++++ Supplied information
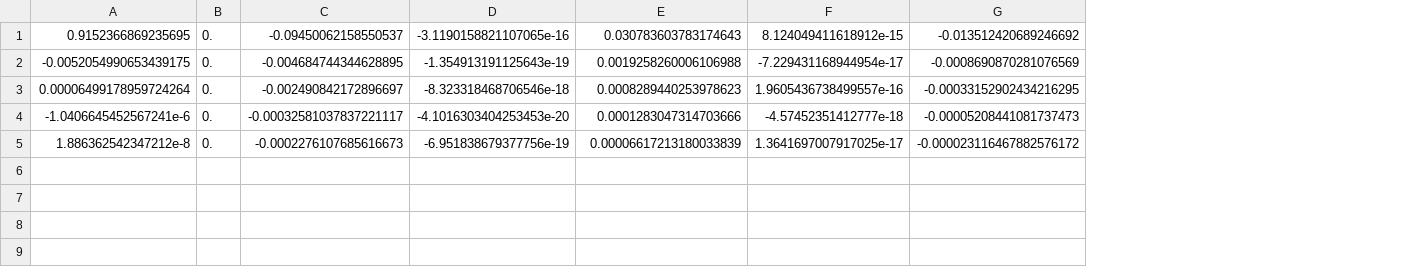
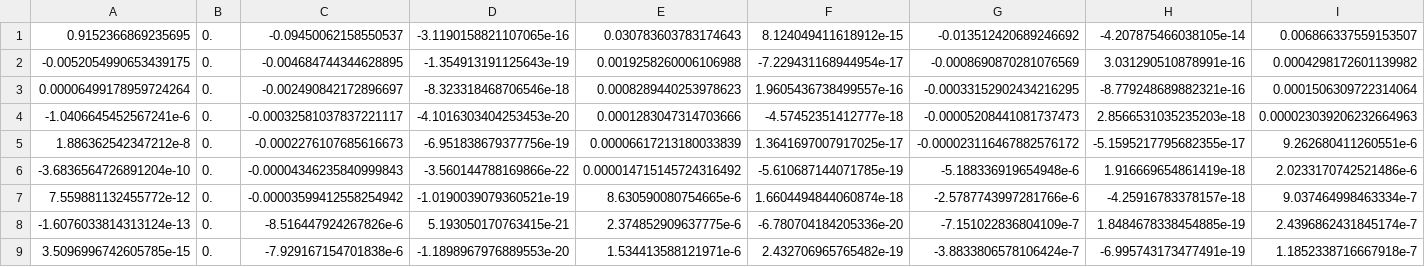
Before and after one commit to adrn/biff, a CSV file: biff/data/Snlm-mathematica.csv, drawn as a sheet; the diff names each change by its address in the sheet, - before the commit and + after, or states it on an @@ line.

Commit message:
use 8 and 8 coefficients

```diff
--- a/biff/data/Snlm-mathematica.csv
+++ b/biff/data/Snlm-mathematica.csv
+column H, rows 1-5: -4.207875466038105e-14 | 3.031290510878991e-16 | -8.779248689882321e-16 | 2.8566531035235203e-18 | -5.1595217795682355e-17
+column I, rows 1-5: 0.006866337559153507 | 0.0004298172601139982 | 0.0001506309722314064 | 0.000023039206232664963 | 9.262680411260551e-6
+row 6: -3.6836564726891204e-10 | 0. | -0.00004346235840999843 | -3.560144788169866e-22 | 0.000014715145724316492 | -5.610687144071785e-19 | -5.188336919654948e-6 | 1.916669654861419e-18 | 2.0233170742521486e-6
+row 7: 7.559881132455772e-12 | 0. | -0.00003599412558254942 | -1.0190039079360521e-19 | 8.630590080754665e-6 | 1.6604494844060874e-18 | -2.5787743997281766e-6 | -4.25916783378157e-18 | 9.037464998463334e-7
+row 8: -1.6076033814313124e-13 | 0. | -8.516447924267826e-6 | 5.193050170763415e-21 | 2.374852909637775e-6 | -6.780704184205336e-20 | -7.151022836804109e-7 | 1.8484678338454885e-19 | 2.4396862431845174e-7
+row 9: 3.5096996742605785e-15 | 0. | -7.929167154701838e-6 | -1.1898967976889553e-20 | 1.534413588121971e-6 | 2.432706965765482e-19 | -3.8833806578106424e-7 | -6.995743173477491e-19 | 1.1852338716667918e-7
```
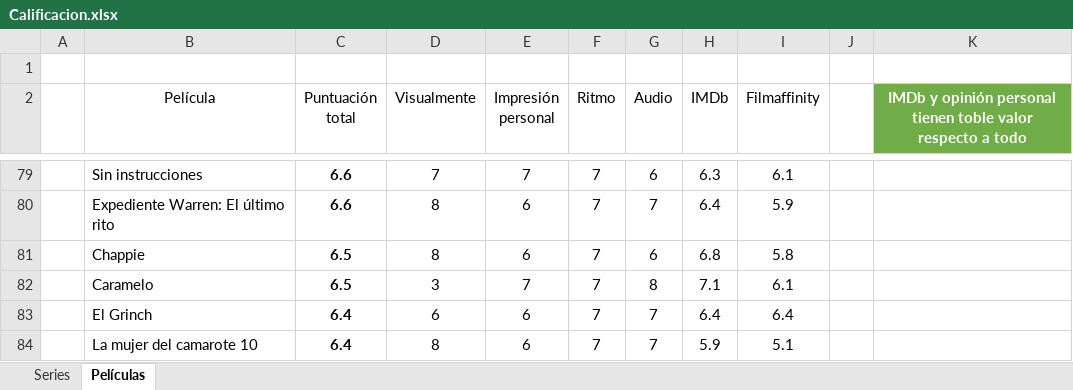
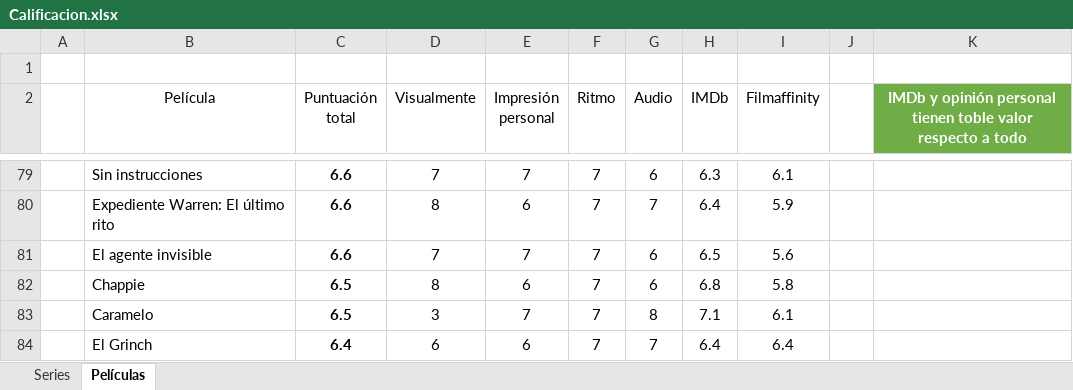
Before and after one commit to jarasa03/Calificacion-de-peliculas-y-series, an Excel workbook: Calificacion.xlsx, sheet Películas, drawn as a sheet; only a part is shown, gaps mark what is left out; the shorter side is filled out with more unchanged rows; values as stored, in another font and other column widths than the file's, no borders; table styles not drawn; the diff names each change by its address in the sheet, - before the commit and + after, or states it on an @@ line.

Commit message:
V. 114 "El hombre invisible"

```diff
--- a/Calificacion.xlsx (sheet Películas)
+++ b/Calificacion.xlsx (sheet Películas)
+row 81:  | El agente invisible | 6.6 | 7 | 7 | 7 | 6 | 6.5 | 5.6
```
Also changed, not shown: 1 other file.
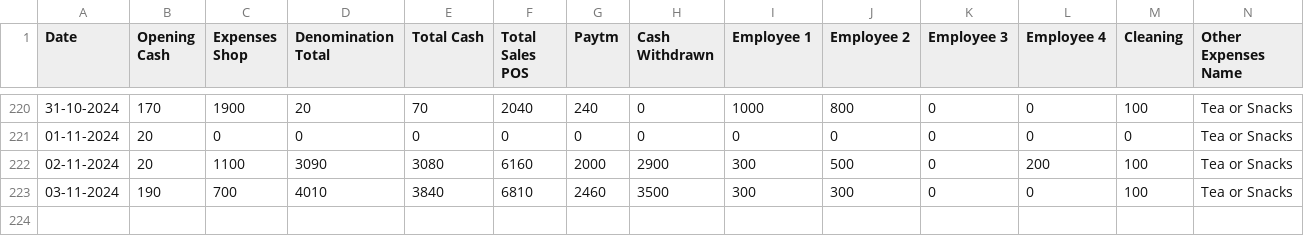
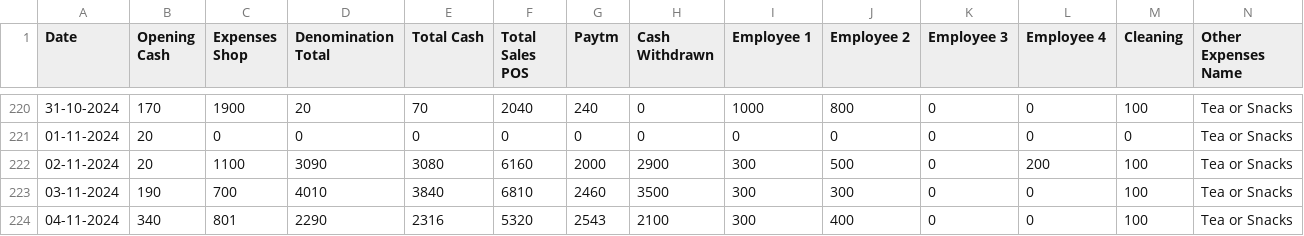
Before and after one commit to Balajimcr/DailySalesTrackerApp, a CSV file: Data/EliteSalonLalgudi/database_collection.csv, drawn as a sheet; only a part is shown, gaps mark what is left out; rows hold the shown columns only; the diff names each change by its address in the sheet, - before the commit and + after, or states it on an @@ line.

Commit message:
* updated

```diff
--- a/Data/EliteSalonLalgudi/database_collection.csv
+++ b/Data/EliteSalonLalgudi/database_collection.csv
+row 224: 04-11-2024 | 340 | 801 | 2290 | 2316 | 5320 | 2543 | 2100 | 300 | 400 | 0 | 0 | 100 | Tea or Snacks
```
++++++++
Copy out every line in the records where the word "EliteSalonLalgudi" is found.

__Written answer__.
Before and after one commit to Balajimcr/DailySalesTrackerApp, a CSV file: Data/EliteSalonLalgudi/database_collection.csv, drawn as a sheet; only a part is shown, gaps mark what is left out; rows hold the shown columns only; the diff names each change by its address in the sheet, - before the commit and + after, or states it on an @@ line.
--- a/Data/EliteSalonLalgudi/database_collection.csv
+++ b/Data/EliteSalonLalgudi/database_collection.csv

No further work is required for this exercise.